[Directions] The records sit below. Return every line in them that holds the word "items".

▬▬▬

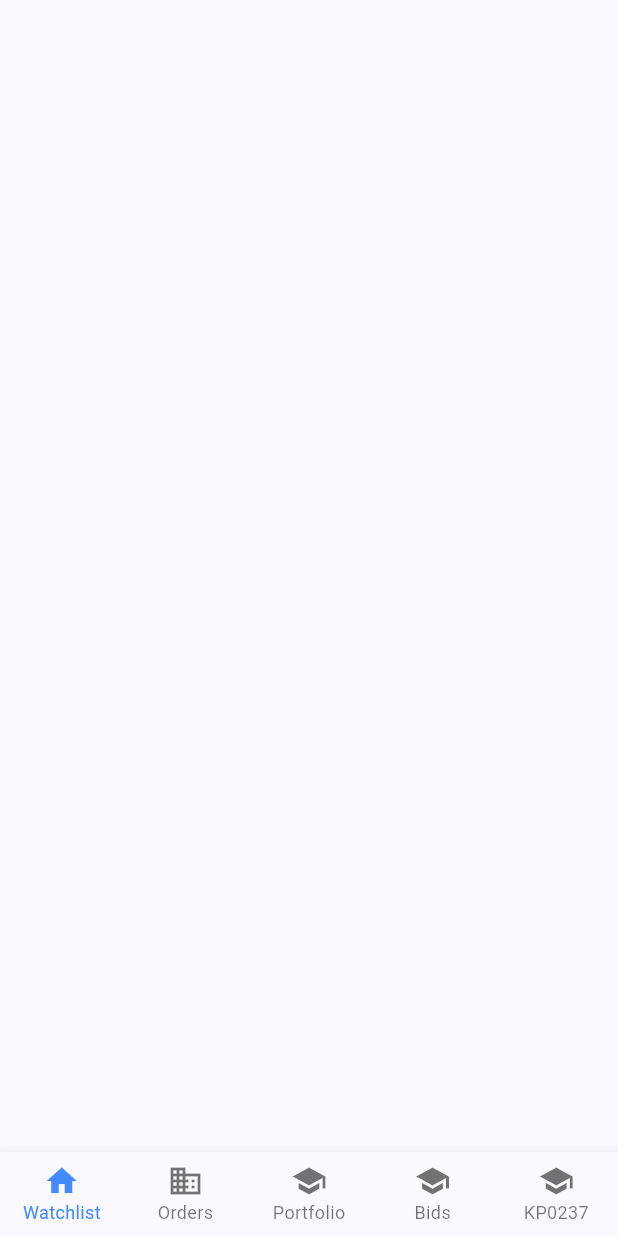
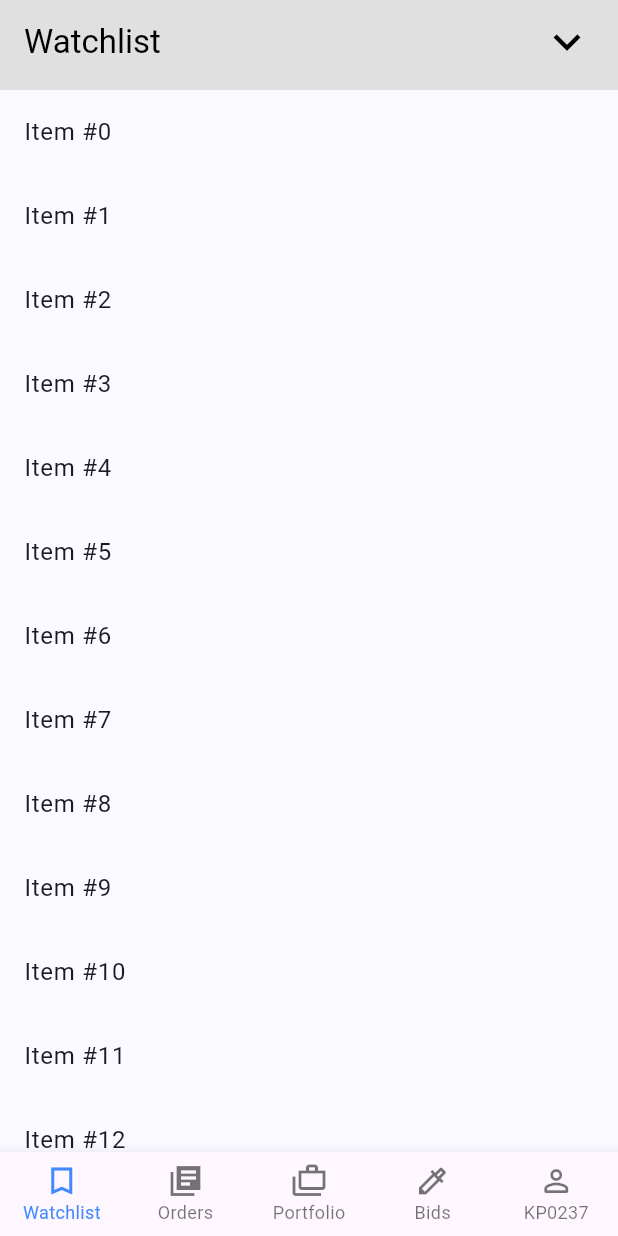
Before and after one commit to harsh8088/vyapar_app, a Flutter app: the HomeScreen screen opened by its route, on a phone screen of 412 x 824 dp. Run offline on Flutter 3.47's test engine with Material 3 defaults, Android fonts, the light colour scheme and no system bars; our stand-ins replace bloc, equatable, flutter_bloc, flutter_secure_storage, flutter_svg, formz; accounts and stored records are empty.

Commit message:
+updated home page

```diff
--- a/lib/home/home.dart
+++ b/lib/home/home.dart
@@ -7,28 +7,28 @@ class HomeScreen extends StatefulWidget {
   State<HomeScreen> createState() => _HomeScreenState();
 }
 
-class _HomeScreenState extends State<HomeScreen> {
-  final _controller = TextEditingController();
+class _HomeScreenState extends State<HomeScreen>
+    with SingleTickerProviderStateMixin {
+  final ExpansionTileController controller = ExpansionTileController();
 
   int _selectedIndex = 0;
   static const TextStyle optionStyle =
       TextStyle(fontSize: 30, fontWeight: FontWeight.bold);
 
+  // Create a tab controller
+  late TabController tabController;
+
   @override
   void initState() {
     super.initState();
-    _controller.addListener(_onTextChanged);
+    // Initialize the Tab Controller
+    tabController = TabController(length: 3, vsync: this);
   }
 
   @override
   void dispose() {
-    _controller.dispose();
+    tabController.dispose();
     super.dispose();
-  }
-
-  void _onTextChanged() {
-    if (_controller.text.length == 6 &&
-        RegExp(r'^\d{6}$').hasMatch(_controller.text)) {}
   }
 
   void _navigateToScreen() {
@@ -42,10 +42,51 @@ class _HomeScreenState extends State<HomeScreen> {
   @override
   Widget build(BuildContext context) {
     return Scaffold(
-      body: ListView(
-        children: [],
+      body: SafeArea(
+        child: CustomScrollView(
+          slivers: [
+            SliverAppBar(
+              automaticallyImplyLeading: false,
+              // Provide a standard title.
+              title: const Row(
+                children: [
+                  Text("Watchlist"),
+                  Spacer(),
+                  Icon(
+                    Icons.keyboard_arrow_down_outlined,
+                    size: 36,
+                  )
+                ],
               ),
-      bottomNavigationBar: BottomNavigationBar(
+              // Allows the user to reveal the app bar if they begin scrolling
+              // back up the list of items.
+              floating: true,
+              // Display a placeholder widget to visualize the shrinking size.
+              flexibleSpace: Container(
+                color: Colors.grey.shade300,
+              ),
+              // Make the initial height of the SliverAppBar larger than normal.
+              expandedHeight: 60,
+            ),
+            SliverList(
+              // Use a delegate to build items as they're scrolled on screen.
+              delegate: SliverChildBuilderDelegate(
+                // The builder function returns a ListTile with a title that
+                // displays the index of the current item.
+                (context, index) => ListTile(title: Text('Item #$index')),
+                // Builds 20 ListTiles
+                childCount: 20,
+              ),
+            ),
+          ],
+        ),
+      ),
+      bottomNavigationBar: Theme(
+        data: ThemeData(
+          splashColor: Colors.transparent,
+          highlightColor: Colors.transparent,
+        ),
+        child: BottomNavigationBar(
           type: BottomNavigationBarType.fixed,
           showSelectedLabels: true,
           showUnselectedLabels: true,
@@ -55,23 +96,23 @@ class _HomeScreenState extends State<HomeScreen> {
           selectedLabelStyle: const TextStyle(color: Colors.blueAccent),
           items: const <BottomNavigationBarItem>[
             BottomNavigationBarItem(
-            icon: Icon(Icons.home),
+              icon: Icon(Icons.bookmark_outline_sharp),
               label: 'Watchlist',
             ),
             BottomNavigationBarItem(
-            icon: Icon(Icons.business),
+              icon: Icon(Icons.my_library_books_sharp),
               label: 'Orders',
             ),
             BottomNavigationBarItem(
-            icon: Icon(Icons.school),
+              icon: Icon(Icons.cases_outlined),
               label: 'Portfolio',
             ),
             BottomNavigationBarItem(
-            icon: Icon(Icons.school),
+              icon: Icon(Icons.colorize_outlined),
               label: 'Bids',
             ),
             BottomNavigationBarItem(
-            icon: Icon(Icons.school),
+              icon: Icon(Icons.person_outline_rounded),
               label: 'KP0237',
             ),
           ],
@@ -80,6 +121,35 @@ class _HomeScreenState extends State<HomeScreen> {
           unselectedItemColor: Colors.black54,
           onTap: _onItemTapped,
         ),
+      ),
+    );
+  }
+
+  TabBar getTabBar() {
+    return TabBar(
+      tabs: <Tab>[
+        Tab(
+          // set icon to the tab
+          icon: Icon(Icons.favorite),
+        ),
+        Tab(
+          icon: Icon(Icons.adb),
+        ),
+        Tab(
+          icon: Icon(Icons.airport_shuttle),
+        ),
+      ],
+      // setup the controller
+      controller: tabController,
+    );
+  }
+
+  TabBarView getTabBarView(var tabs) {
+    return TabBarView(
+      // Add tabs as widgets
+      children: tabs,
+      // set the controller
+      controller: tabController,
     );
   }
 
```
Lines whose indentation alone changed are shown as unchanged.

▬▬▬

[Exercise output]
+              // back up the list of items.
+              // Use a delegate to build items as they're scrolled on screen.
           items: const <BottomNavigationBarItem>[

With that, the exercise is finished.